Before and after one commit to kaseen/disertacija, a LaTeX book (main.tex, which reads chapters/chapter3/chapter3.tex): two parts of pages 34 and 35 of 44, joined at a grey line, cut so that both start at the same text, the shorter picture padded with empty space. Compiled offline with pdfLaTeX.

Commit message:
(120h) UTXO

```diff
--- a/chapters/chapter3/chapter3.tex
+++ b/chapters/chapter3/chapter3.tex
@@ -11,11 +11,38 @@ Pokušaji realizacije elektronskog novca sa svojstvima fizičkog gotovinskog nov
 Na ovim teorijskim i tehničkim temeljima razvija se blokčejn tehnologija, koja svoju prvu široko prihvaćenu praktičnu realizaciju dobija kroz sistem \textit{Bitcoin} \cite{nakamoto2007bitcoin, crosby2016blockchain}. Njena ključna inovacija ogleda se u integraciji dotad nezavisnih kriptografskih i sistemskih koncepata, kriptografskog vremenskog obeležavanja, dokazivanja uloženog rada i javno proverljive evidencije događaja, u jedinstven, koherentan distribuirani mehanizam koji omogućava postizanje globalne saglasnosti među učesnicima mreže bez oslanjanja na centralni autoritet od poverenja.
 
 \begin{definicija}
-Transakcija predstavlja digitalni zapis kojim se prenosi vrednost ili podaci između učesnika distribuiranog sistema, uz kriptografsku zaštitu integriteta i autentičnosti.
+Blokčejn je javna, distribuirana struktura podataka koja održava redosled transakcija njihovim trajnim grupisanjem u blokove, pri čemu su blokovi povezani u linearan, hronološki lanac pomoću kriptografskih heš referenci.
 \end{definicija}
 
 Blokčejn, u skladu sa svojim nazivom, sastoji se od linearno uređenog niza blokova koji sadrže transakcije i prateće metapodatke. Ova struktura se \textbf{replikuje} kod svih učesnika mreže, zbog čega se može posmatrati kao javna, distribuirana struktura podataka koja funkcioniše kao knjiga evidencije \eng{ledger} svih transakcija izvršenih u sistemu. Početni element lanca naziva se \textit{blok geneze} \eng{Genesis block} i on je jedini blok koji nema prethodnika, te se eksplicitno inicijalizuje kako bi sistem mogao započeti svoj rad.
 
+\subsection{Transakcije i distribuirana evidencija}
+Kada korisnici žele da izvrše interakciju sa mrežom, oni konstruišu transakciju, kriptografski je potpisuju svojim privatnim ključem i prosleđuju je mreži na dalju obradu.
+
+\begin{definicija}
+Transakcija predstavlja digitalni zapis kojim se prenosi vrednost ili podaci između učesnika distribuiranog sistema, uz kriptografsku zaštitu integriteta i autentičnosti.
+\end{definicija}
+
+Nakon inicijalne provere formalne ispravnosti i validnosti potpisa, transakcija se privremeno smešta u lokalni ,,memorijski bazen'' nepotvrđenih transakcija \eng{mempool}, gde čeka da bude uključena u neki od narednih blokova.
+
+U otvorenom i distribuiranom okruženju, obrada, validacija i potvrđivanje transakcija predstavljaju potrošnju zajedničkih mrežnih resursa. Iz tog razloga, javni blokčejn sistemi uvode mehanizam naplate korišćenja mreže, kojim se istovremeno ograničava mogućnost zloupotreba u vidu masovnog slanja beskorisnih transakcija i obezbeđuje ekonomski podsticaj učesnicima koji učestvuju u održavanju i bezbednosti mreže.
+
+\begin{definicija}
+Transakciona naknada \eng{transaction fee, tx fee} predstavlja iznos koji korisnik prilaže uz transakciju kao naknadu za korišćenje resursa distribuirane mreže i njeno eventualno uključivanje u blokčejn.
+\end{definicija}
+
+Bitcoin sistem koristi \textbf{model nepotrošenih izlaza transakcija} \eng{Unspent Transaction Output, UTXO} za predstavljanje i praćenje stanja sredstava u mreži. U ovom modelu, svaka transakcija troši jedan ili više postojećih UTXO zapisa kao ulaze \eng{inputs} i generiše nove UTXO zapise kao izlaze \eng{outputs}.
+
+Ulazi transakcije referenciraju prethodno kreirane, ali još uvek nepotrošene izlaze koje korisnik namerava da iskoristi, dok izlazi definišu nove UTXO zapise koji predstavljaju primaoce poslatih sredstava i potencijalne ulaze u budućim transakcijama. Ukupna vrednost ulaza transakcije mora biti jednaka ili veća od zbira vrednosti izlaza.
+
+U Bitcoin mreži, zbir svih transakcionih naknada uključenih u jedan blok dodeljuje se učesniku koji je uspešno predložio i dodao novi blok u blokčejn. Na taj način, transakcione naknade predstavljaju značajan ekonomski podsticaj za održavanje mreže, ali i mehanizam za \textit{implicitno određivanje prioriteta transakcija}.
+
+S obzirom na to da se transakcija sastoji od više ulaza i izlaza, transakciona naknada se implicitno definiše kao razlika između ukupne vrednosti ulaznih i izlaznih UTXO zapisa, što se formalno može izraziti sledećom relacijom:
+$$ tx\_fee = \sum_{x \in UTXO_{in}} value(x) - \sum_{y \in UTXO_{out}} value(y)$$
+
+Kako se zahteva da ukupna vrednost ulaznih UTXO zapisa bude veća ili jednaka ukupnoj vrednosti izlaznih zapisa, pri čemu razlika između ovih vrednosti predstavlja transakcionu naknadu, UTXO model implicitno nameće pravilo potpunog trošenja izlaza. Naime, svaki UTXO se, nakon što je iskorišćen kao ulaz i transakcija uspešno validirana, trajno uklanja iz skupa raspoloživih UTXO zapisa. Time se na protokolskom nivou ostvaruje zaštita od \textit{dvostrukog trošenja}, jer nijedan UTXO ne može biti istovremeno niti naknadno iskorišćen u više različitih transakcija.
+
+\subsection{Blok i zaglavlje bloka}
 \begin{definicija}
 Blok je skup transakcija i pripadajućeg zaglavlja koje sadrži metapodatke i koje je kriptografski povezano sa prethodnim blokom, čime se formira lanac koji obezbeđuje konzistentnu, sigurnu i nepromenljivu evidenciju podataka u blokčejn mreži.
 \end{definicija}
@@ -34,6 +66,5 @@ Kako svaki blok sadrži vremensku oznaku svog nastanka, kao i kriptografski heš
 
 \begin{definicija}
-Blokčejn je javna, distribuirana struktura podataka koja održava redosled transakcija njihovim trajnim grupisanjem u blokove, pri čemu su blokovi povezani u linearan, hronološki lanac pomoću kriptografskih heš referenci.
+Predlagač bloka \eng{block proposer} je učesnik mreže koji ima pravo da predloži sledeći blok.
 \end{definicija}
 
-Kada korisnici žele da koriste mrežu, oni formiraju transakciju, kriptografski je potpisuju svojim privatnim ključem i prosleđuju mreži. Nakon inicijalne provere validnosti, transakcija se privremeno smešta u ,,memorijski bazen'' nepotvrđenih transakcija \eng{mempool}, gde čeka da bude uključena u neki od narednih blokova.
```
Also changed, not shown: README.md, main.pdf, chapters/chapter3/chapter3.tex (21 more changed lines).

THE PROBLEM
A complete answer lists every line of the listing above that holds the word "chapters".

WRITTEN SOLUTION
Before and after one commit to kaseen/disertacija, a LaTeX book (main.tex, which reads chapters/chapter3/chapter3.tex): two parts of pages 34 and 35 of 44, joined at a grey line, cut so that both start at the same text, the shorter picture padded with empty space. Compiled offline with pdfLaTeX.
--- a/chapters/chapter3/chapter3.tex
+++ b/chapters/chapter3/chapter3.tex
Also changed, not shown: README.md, main.pdf, chapters/chapter3/chapter3.tex (21 more changed lines).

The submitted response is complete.